You are not currently logged in.

Access your personal account or get JSTOR access through your library or other institution:

login

Log in to your personal account or through your institution.

Incertitude scientifique et incertitude fabriquée: D'une approche rationnelle aux dénis de science

Claude Henry
Revue économique
Vol. 64, No. 4 (Juillet 2013), pp. 589-598
Stable URL: http://www.jstor.org/stable/23484836
Page Count: 10
  • Download ($22.00)
  • Subscribe ($19.50)
  • Cite this Item
Incertitude scientifique et incertitude fabriquée: D'une approche rationnelle aux dénis de science
Preview not available

Abstract
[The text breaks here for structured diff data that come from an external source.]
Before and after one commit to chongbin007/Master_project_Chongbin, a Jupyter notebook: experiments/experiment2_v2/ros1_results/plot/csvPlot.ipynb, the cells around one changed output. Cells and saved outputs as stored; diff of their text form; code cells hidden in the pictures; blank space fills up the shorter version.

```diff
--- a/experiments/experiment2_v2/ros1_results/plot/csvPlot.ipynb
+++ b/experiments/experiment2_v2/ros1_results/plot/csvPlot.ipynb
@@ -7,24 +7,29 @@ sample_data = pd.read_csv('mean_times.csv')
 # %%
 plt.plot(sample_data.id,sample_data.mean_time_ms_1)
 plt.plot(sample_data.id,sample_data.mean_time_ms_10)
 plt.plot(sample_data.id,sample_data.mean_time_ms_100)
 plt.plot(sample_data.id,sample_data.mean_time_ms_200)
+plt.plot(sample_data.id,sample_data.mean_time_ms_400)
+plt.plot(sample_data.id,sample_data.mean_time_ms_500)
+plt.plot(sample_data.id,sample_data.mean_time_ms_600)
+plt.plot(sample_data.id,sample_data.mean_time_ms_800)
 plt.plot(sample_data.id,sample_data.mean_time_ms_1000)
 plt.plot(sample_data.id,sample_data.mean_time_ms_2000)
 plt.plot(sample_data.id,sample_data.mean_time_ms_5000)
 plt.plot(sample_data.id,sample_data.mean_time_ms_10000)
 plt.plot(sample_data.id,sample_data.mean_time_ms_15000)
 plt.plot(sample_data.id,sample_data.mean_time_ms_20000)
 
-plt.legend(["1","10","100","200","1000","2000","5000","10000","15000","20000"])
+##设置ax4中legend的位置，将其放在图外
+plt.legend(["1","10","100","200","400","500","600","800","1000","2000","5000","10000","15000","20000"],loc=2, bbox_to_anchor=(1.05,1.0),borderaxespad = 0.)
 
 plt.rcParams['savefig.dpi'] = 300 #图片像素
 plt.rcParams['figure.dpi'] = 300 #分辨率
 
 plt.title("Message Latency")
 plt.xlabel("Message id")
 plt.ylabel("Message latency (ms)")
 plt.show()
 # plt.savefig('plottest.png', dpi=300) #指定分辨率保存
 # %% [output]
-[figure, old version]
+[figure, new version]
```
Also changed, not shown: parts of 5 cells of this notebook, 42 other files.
John Maynard Keynes, dans son Treatise on Probability (1921), distingue clairement l'incertitude et le risque, le risque étant de l'incertitude complètement structurée par des probabilités objectives. En baptisant « principe d'incertitude » le fameux principe qu'il a mis au cœur de la mécanique quantique, Heisenberg a ignoré la distinction keynésienne. La mécanique quantique en effet, tout en écartant la causalité déterministe, caractérise tous les phénomènes physiques de son ressort en termes de distributions complètes de probabilités objectives. En revanche, des sciences comme l'écologie, la climatologie, l'océanographie, et, à bien des égards, la science médicale, sont au moins partiellement des sciences incertaines au sens de Keynes. Cela ne les rend pas inaptes à éclairer des décisions collectives dont les conséquences peuvent être lourdes, dans la mesure où des méthodes rigoureuses ont été développées à cet effet — et expérimentées — dans un passé récent. Mais cela les rend vulnérables à des manipulations de l'incertitude qu'elles comportent, manipulations qui visent à les discréditer dans leur capacité à éclairer les décisions à prendre. Economics is erratic, politics is manipulated, but at least science is objective and certain, hence its predictions are reliable. This image of science is inherited from the creators of modern science and the scientific method, a few centuries ago, and runs deep in the minds of most people when they consider scientific issues. Without calling into question the method itself, Werner Heisenberg's most famous contribution to quantum mechanics, the Uncertainty principle that bears his name, seems to bar predictability. However quantum mechanics provides perfect statistical predictability, and this is what one perceives when using electronic devices, lasers or magnetic resonance imaging. With sciences like ecology, climatology, oceanography, and even medical sciences, the situation is significantly different; to various extents they are genuinely uncertain, embodying the distinction between risk and uncertainty made by John Maynard Keynes in his Treatise on Probability. Despite significant methodological difficulties, for the last twenty years scientists, including economists, have developed structured, rigorous and operational approaches to evaluating and deciding under conditions of genuine uncertainty. These achievements however do not appear to carry enough weight in the controversies surrounding these «uncertain» sciences; while scientists work on reducing or taming uncertainty, many powerful and wellorganized actors in the economy, in politics and in the media, are busy denying scientific results and fabricating more uncertainty than actually exists, in order to undermine policies that hurt their particular interests and ideological prejudices. Such controversies -rather different from productive controversies in scientific research- are particularly virulent in the USA, but are also developing in China, Europe and India, with the rather serious effect of blocking efforts towards implementing more sustainable forms of development.

Page Thumbnails

  • Thumbnail: Page 
589
    589
  • Thumbnail: Page 
590
    590
  • Thumbnail: Page 
591
    591
  • Thumbnail: Page 
592
    592
  • Thumbnail: Page 
593
    593
  • Thumbnail: Page 
594
    594
  • Thumbnail: Page 
595
    595
  • Thumbnail: Page 
596
    596
  • Thumbnail: Page 
597
    597
  • Thumbnail: Page 
598
    598